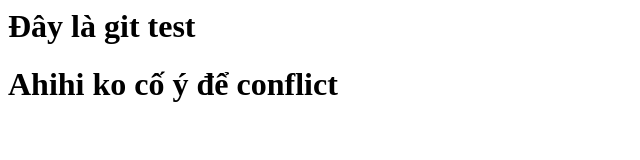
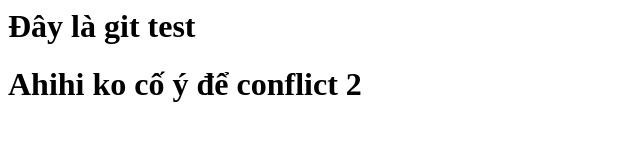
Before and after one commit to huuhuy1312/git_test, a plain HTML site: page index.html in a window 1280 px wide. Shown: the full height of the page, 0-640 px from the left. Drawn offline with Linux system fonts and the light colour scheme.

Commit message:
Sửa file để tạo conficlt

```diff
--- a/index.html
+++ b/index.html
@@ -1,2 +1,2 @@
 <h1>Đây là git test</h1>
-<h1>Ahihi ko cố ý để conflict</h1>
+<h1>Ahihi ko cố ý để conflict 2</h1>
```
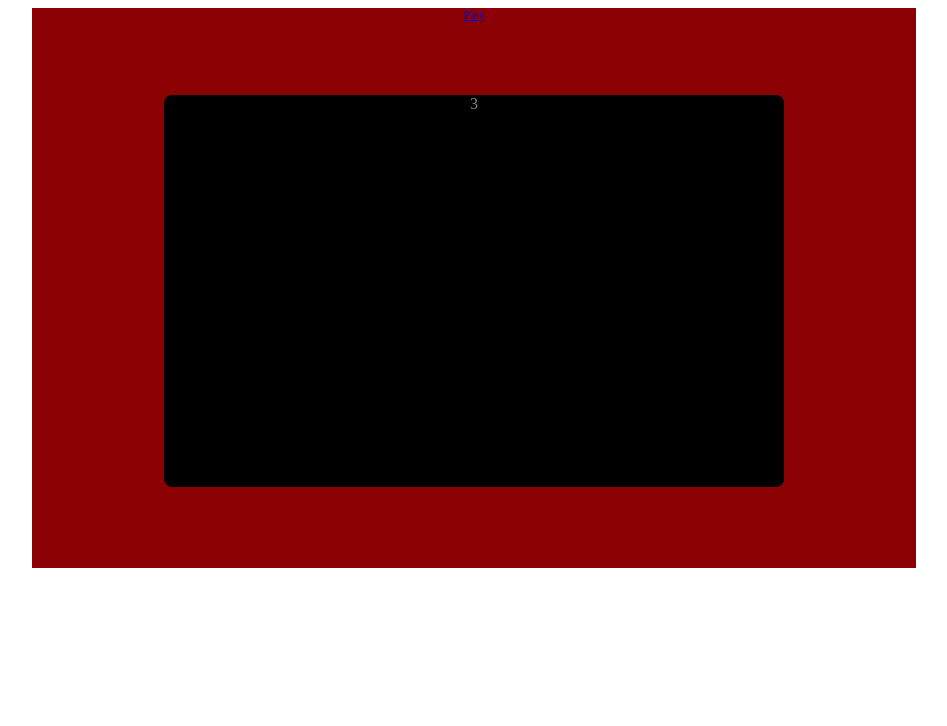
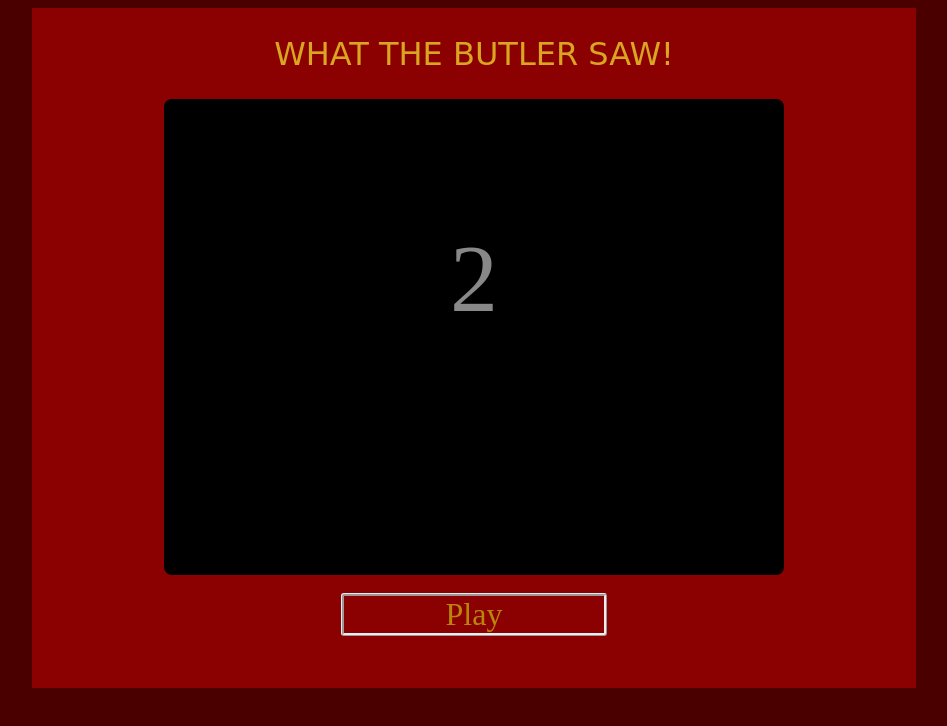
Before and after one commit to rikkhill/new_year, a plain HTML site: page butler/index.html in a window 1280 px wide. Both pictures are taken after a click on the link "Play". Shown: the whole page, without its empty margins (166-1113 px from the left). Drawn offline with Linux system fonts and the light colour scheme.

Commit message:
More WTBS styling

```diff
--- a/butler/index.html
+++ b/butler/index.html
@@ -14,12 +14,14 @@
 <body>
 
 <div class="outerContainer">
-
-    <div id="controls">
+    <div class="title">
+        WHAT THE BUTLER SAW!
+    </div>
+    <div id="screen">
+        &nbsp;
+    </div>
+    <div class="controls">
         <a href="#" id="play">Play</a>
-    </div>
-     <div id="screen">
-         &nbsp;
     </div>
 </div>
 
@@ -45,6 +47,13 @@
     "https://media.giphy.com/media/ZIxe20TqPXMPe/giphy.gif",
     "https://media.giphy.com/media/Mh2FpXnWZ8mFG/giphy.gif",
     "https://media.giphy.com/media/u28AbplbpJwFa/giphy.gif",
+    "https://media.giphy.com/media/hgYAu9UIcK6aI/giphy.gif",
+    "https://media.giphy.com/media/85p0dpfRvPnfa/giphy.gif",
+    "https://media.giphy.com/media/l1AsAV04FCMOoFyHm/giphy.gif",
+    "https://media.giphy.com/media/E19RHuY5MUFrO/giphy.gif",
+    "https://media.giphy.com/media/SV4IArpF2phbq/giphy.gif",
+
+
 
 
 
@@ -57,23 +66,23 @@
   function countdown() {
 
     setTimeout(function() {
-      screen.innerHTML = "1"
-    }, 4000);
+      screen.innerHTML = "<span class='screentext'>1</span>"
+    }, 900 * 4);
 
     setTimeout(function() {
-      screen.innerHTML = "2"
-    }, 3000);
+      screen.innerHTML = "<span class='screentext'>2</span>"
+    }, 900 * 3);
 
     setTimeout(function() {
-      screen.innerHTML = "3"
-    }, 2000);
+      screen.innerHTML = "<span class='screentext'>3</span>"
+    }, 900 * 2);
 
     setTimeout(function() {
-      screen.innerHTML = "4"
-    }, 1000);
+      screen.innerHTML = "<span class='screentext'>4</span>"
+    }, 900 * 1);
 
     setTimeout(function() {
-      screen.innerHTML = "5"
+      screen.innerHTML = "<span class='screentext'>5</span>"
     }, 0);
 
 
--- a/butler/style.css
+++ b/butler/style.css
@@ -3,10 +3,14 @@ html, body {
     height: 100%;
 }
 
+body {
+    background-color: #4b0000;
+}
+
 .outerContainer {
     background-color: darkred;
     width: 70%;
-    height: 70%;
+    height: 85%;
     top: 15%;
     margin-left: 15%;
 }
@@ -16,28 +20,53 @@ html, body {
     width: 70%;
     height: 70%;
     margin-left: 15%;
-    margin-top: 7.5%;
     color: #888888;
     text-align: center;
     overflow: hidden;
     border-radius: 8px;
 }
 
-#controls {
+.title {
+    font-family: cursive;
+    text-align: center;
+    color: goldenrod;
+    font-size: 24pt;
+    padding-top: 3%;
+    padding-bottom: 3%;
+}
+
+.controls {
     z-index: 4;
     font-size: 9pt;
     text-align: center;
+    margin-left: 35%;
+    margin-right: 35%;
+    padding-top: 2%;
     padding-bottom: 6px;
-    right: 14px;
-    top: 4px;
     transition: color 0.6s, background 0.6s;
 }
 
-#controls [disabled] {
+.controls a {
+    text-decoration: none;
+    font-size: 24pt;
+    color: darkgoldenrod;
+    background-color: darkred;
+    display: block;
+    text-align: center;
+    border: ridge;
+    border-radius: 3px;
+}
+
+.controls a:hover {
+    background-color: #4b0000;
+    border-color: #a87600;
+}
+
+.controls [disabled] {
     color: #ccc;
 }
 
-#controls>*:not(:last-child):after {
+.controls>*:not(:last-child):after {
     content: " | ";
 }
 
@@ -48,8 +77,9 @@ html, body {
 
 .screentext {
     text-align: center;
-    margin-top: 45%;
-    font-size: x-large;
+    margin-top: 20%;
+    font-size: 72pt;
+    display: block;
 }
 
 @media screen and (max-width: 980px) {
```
****************
• Work request
Print the entire listing precisely as written, omitting the images it holds.

• Solution for this problem
Before and after one commit to huuhuy1312/git_test, a plain HTML site: page index.html in a window 1280 px wide. Shown: the full height of the page, 0-640 px from the left. Drawn offline with Linux system fonts and the light colour scheme.

Commit message:
Sửa file để tạo conficlt

```diff
--- a/index.html
+++ b/index.html
@@ -1,2 +1,2 @@
 <h1>Đây là git test</h1>
-<h1>Ahihi ko cố ý để conflict</h1>
+<h1>Ahihi ko cố ý để conflict 2</h1>
```
Before and after one commit to rikkhill/new_year, a plain HTML site: page butler/index.html in a window 1280 px wide. Both pictures are taken after a click on the link "Play". Shown: the whole page, without its empty margins (166-1113 px from the left). Drawn offline with Linux system fonts and the light colour scheme.

Commit message:
More WTBS styling

```diff
--- a/butler/index.html
+++ b/butler/index.html
@@ -14,12 +14,14 @@
 <body>
 
 <div class="outerContainer">
-
-    <div id="controls">
+    <div class="title">
+        WHAT THE BUTLER SAW!
+    </div>
+    <div id="screen">
+        &nbsp;
+    </div>
+    <div class="controls">
         <a href="#" id="play">Play</a>
-    </div>
-     <div id="screen">
-         &nbsp;
     </div>
 </div>
 
@@ -45,6 +47,13 @@
     "https://media.giphy.com/media/ZIxe20TqPXMPe/giphy.gif",
     "https://media.giphy.com/media/Mh2FpXnWZ8mFG/giphy.gif",
     "https://media.giphy.com/media/u28AbplbpJwFa/giphy.gif",
+    "https://media.giphy.com/media/hgYAu9UIcK6aI/giphy.gif",
+    "https://media.giphy.com/media/85p0dpfRvPnfa/giphy.gif",
+    "https://media.giphy.com/media/l1AsAV04FCMOoFyHm/giphy.gif",
+    "https://media.giphy.com/media/E19RHuY5MUFrO/giphy.gif",
+    "https://media.giphy.com/media/SV4IArpF2phbq/giphy.gif",
+
+
 
 
 
@@ -57,23 +66,23 @@
   function countdown() {
 
     setTimeout(function() {
-      screen.innerHTML = "1"
-    }, 4000);
+      screen.innerHTML = "<span class='screentext'>1</span>"
+    }, 900 * 4);
 
     setTimeout(function() {
-      screen.innerHTML = "2"
-    }, 3000);
+      screen.innerHTML = "<span class='screentext'>2</span>"
+    }, 900 * 3);
 
     setTimeout(function() {
-      screen.innerHTML = "3"
-    }, 2000);
+      screen.innerHTML = "<span class='screentext'>3</span>"
+    }, 900 * 2);
 
     setTimeout(function() {
-      screen.innerHTML = "4"
-    }, 1000);
+      screen.innerHTML = "<span class='screentext'>4</span>"
+    }, 900 * 1);
 
     setTimeout(function() {
-      screen.innerHTML = "5"
+      screen.innerHTML = "<span class='screentext'>5</span>"
     }, 0);
 
 
--- a/butler/style.css
+++ b/butler/style.css
@@ -3,10 +3,14 @@ html, body {
     height: 100%;
 }
 
+body {
+    background-color: #4b0000;
+}
+
 .outerContainer {
     background-color: darkred;
     width: 70%;
-    height: 70%;
+    height: 85%;
     top: 15%;
     margin-left: 15%;
 }
@@ -16,28 +20,53 @@ html, body {
     width: 70%;
     height: 70%;
     margin-left: 15%;
-    margin-top: 7.5%;
     color: #888888;
     text-align: center;
     overflow: hidden;
     border-radius: 8px;
 }
 
-#controls {
+.title {
+    font-family: cursive;
+    text-align: center;
+    color: goldenrod;
+    font-size: 24pt;
+    padding-top: 3%;
+    padding-bottom: 3%;
+}
+
+.controls {
     z-index: 4;
     font-size: 9pt;
     text-align: center;
+    margin-left: 35%;
+    margin-right: 35%;
+    padding-top: 2%;
     padding-bottom: 6px;
-    right: 14px;
-    top: 4px;
     transition: color 0.6s, background 0.6s;
 }
 
-#controls [disabled] {
+.controls a {
+    text-decoration: none;
+    font-size: 24pt;
+    color: darkgoldenrod;
+    background-color: darkred;
+    display: block;
+    text-align: center;
+    border: ridge;
+    border-radius: 3px;
+}
+
+.controls a:hover {
+    background-color: #4b0000;
+    border-color: #a87600;
+}
+
+.controls [disabled] {
     color: #ccc;
 }
 
-#controls>*:not(:last-child):after {
+.controls>*:not(:last-child):after {
     content: " | ";
 }
 
@@ -48,8 +77,9 @@ html, body {
 
 .screentext {
     text-align: center;
-    margin-top: 45%;
-    font-size: x-large;
+    margin-top: 20%;
+    font-size: 72pt;
+    display: block;
 }
 
 @media screen and (max-width: 980px) {
```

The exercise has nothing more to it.